It wasn’t until 1972 that Hokkaido, Japan’s northern-most island came under the global spotlight. Sapporo, Hokkaido’s largest city played host to the Winter Olympics, and ever since it has been a popular destination for winter sports and skiing aficionados alike. In the 2010s, a whole new Instagram generation rediscovered Hokkaido, thanks to its picturesque landscapes that look equally magical in spring and winter, as well as its wide range of culinary diversions. Sapporo’s Odori Park comes alive each winter during the Sapporo Snow Festival with some of the finest ice sculptures in the world. Sapporo is also a gateway to Hokkaido’s other charming towns. I’d certainly recommend a visit to Otaru, an idyllic coastal town where Victorian lamps add magic to a winding canal. Otaru’s local market is a haven for gourmands, many of whom stop by at Rokkatei, famous for its soft-serve ice creams. Otaru is also a short drive to Yoichi, where whisky connoisseurs converge to visit the home of Nikka, one of Japan’s most celebrated whisky brands.
Hokkaido is one of the world’s most trending food destinations, especially among evolved travellers. Do check out Jingisukan, a popular ‘do-it-yourself’ style meat grill experience where convex metal skillets are placed at the centre of restaurant tables. Genghis Khan, that overlooks the legendary Okurayama ski jump, is a popular jingisukan venue. Sapporo’s soup curry is a popular, contemporary addition to Japanese cuisine; it’ is reminiscent of a laksa, except there’s no coconut milk and is served with sticky rice. Try it at Soup Curry King, a popular local chain. Hokkaido’s seafood is legendary, and you can head to any Izakaya — typical after-hours Japanese bar and restaurant, to sample delectable sushi rolls with sake.
The 85-year-old Sapporo Grand Hotel (www.grand1934.com) is one of Sapporo’s oldest luxury hotels and offers a host of dining options including a popular beer hall (the eponymous Sapporo is one of Japan’s best known beers) and a Japanese speciality restaurant.
Wallet: Rs 15,000 onwards
Japan’s third largest city has always been a busy commercial hub. A walk through Dotombori, at the centre of Osaka’s southern quarter is one of Osaka’s quintessential high-energy experiences. You’re bound to get lost in a maze of electronic billboards along the 400-year-old Dotombori-gawa canal. This big city buzz is a stark contrast to the Osaka-Jo or Osaka Castle that was originally built in the 16th century.
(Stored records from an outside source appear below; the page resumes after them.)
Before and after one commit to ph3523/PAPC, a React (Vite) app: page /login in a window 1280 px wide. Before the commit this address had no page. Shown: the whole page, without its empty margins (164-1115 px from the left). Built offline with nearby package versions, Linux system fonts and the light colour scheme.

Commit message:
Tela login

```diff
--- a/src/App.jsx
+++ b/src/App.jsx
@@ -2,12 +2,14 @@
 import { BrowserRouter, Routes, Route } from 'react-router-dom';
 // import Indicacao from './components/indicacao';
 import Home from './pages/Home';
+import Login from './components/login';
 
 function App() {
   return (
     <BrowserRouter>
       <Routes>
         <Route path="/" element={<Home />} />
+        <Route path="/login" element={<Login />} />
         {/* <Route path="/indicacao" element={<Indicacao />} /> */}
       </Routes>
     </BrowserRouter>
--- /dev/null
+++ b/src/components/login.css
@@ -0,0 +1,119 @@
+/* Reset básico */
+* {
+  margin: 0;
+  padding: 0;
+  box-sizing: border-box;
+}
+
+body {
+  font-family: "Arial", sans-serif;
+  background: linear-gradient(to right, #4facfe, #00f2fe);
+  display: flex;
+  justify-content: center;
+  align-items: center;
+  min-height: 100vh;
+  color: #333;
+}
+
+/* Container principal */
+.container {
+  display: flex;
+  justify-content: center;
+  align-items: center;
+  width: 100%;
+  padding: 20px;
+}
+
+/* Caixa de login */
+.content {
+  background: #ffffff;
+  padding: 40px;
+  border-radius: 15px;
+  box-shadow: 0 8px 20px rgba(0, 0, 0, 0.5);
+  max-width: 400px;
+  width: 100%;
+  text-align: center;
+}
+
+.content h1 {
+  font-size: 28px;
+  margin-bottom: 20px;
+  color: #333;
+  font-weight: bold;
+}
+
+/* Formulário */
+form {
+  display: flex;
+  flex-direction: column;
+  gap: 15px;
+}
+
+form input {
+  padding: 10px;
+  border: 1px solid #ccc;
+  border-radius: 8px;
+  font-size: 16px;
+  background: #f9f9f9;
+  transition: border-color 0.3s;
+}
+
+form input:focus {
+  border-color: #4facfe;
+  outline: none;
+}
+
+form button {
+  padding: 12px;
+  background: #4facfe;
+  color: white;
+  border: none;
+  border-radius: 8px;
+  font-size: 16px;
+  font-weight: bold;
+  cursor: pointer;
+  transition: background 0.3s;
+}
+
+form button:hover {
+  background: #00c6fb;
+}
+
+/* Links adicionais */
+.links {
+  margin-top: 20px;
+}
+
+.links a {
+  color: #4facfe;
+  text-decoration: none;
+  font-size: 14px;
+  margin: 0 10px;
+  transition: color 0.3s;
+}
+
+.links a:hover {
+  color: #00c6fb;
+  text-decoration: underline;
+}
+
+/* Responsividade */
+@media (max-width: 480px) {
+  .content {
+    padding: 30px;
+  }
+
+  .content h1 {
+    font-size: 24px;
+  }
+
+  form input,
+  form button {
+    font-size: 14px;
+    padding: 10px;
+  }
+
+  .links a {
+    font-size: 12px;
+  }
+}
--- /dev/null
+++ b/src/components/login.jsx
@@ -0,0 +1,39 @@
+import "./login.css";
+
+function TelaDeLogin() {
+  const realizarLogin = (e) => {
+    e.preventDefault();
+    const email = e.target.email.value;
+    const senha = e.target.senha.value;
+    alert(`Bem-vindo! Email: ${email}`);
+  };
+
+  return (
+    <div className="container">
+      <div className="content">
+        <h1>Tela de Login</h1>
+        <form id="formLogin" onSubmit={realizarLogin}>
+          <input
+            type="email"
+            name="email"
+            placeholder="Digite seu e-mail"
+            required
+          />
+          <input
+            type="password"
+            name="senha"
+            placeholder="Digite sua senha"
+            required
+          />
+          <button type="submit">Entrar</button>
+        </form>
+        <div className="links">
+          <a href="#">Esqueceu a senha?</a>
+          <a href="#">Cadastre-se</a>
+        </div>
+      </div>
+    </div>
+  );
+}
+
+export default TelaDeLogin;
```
The structure that you see today is a reconstruction from the 1930s and looks as imposing with its large moat and sprawling park. The castle is also a treasure trove of art and armour that take you back in time.
Osaka’s family attractions are designed to bring out the child in you. The Universal Studios complex is also home to the Wizarding World of Harry Potter and its thrills. You can also grab a mug of butter beer while you’re here. There’s Kaiyukan, arguably Japan’s finest aquarium with its popular Pacific ring of fire where Antarctic penguins and Monterey Bay seals are among the star attractions. The city boasts of an interesting mix of museums including the quirky Momofuku Ando Instant Ramen Museum where you can create your own custom variation of cup noodles.
Many locals will tell you that Osaka is the home of the bento box, although there are references in Japanese history that trace the bento as far back as the 12th century. Osaka’s train station is a hub for eateries that serve bento box meals that are aesthetically pleasing and scrumptious. You can try Temarizushi – Osaka’s signature bite-sized sushi at outlets like Eki Marche. While you’re at Dotombori check out Imai Honten, one of Osaka’s most iconic Udon establishments, that serves the traditional kitsune udon topped with fried tofu.
The Conrad Osaka (www.conradhotels3.hilton.com) is located between the Dojima and Tosabori rivers with beautiful views of the water and the Osaka skyline. The hotel is housed on the highest floors of Nakanoshima Festival West tower that is also home to an art museum and a host of dining and retail options.